WYP Board members oversee governance, finance, and fundraising, and act as ambassadors to the community. The Board of Trustees also includes Amy Schneider, April Price, MS, Brook Eiler, Carrie Kappel, Ph.D., Chris Ragland, Graciela Cabello, Kyra Rogers, MSW, Laura Russell, CPA, and Lena Morán-Acereto, M.A. Ed.
New Board Member Bios:
Azzam is overjoyed to be able to call Santa Barbara home after a long journey of finding her way back after graduating from UC Santa Barbara. Azzam majored in environmental studies and cultural anthropology and stayed at UCSB to earn her multiple subject teaching credential and master of education. With a passion for making connections between core content and outdoor experiences, Azzam taught in the traditional classroom for 8 years, then had the opportunity to work with schools in San Diego and Orange County to develop school garden programs. She was the co-founder of a non-profit aimed at greening schoolyards and supporting school gardens and worked as an outdoor education consultant. In 2019, Azzam and her family had the opportunity to return to Santa Barbara. Her two children have found community through participation in WYP programs. Through her work as Assistant Director of Outreach in the Gevirtz School of Education at UCSB, Devon is passionate about supporting WYP’s Bridge to Nature program and finding more ways to provide all children access to nature connection. Most recently, Devon has taken on the role of Regional Director of the California Global Education Project at UCSB and is beginning her journey as a doctoral student where she intends to knit together the ideas and experiences she has gathered along her career path in regards to early childhood, nature connection, and school environments.

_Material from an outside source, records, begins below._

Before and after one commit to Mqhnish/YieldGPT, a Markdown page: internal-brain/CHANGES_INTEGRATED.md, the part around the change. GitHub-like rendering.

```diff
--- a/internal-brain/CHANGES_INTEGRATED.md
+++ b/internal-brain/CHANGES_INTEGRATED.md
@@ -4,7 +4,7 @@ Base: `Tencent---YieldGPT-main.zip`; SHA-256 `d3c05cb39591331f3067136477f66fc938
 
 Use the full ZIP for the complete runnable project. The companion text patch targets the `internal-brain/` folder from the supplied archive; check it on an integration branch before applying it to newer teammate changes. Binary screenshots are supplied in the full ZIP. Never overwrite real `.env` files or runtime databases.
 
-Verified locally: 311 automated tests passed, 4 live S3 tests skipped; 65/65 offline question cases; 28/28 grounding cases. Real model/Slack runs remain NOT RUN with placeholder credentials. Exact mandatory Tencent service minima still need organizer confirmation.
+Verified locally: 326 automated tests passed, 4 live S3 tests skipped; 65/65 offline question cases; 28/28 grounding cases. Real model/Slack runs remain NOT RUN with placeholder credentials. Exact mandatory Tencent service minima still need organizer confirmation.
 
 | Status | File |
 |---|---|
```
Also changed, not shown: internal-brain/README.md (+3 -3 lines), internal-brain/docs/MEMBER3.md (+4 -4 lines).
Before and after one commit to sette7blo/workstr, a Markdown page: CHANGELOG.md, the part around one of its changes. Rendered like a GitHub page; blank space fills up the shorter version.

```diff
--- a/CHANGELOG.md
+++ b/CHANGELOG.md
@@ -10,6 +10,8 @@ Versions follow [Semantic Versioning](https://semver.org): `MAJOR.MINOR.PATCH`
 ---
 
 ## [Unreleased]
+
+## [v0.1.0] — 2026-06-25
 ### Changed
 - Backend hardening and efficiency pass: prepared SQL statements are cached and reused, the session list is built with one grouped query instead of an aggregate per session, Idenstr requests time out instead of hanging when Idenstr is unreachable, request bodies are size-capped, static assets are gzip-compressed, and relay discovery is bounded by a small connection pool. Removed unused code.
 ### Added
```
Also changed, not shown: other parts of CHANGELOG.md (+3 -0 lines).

Romero serves as the Environmental Director for the Santa Ynez Band of Chumash Indians; is an enrolled member of the Coastal Band of Chumash and is a member Syuxtun Plant Collective, a traditional plant collective focusing on tending, gathering and preparation of traditional plants. She has served on the MPA Statewide Leadership Team as a Southern California Tribal Representative since 2019; serves on the Executive Committee for the Central Coast Climate Justice Network; and is an elected representative for the Region 9 EPA Tribal Caucus and the steering committee for Central Coast Climate Collaborative. Romero has worked for over 20 years assisting Tribal Communities on projects, such as acquiring lands for the Kashia Band of Pomo Indians, protecting Treaty Rights (Little River Band of Ottawa Indians), and preserving traditional cultural knowledge for her Chumash community. Romero has deep ties to her traditional homelands and resources. Romero, with three other indigenous women, created a non-profit, the Native Coast Action Network to help west coast indigenous communities build capacity and assist in implementing cultural and environmental initiatives. Romero enjoys time at the ocean, traditional gathering and spending time with her family and community.
More about WYP:
The mission of Wilderness Youth Project is to foster confidence, health, and a lifelong love of learning for young people and families through active outdoor experiences and mentoring.
WYP takes participants to resource-rich locations, such as creeks, beaches, mountain trails, and open spaces in Santa Barbara’s abundant front country. The core routines include child-centered exploration, awareness, and the building of naturalist skills. They use a nature-based mentoring curriculum that combines experience in nature with a hands-on learning process. Participants are with WYP many times over the course of a season, deepening connections with themselves, the group, their mentors, and the places they go.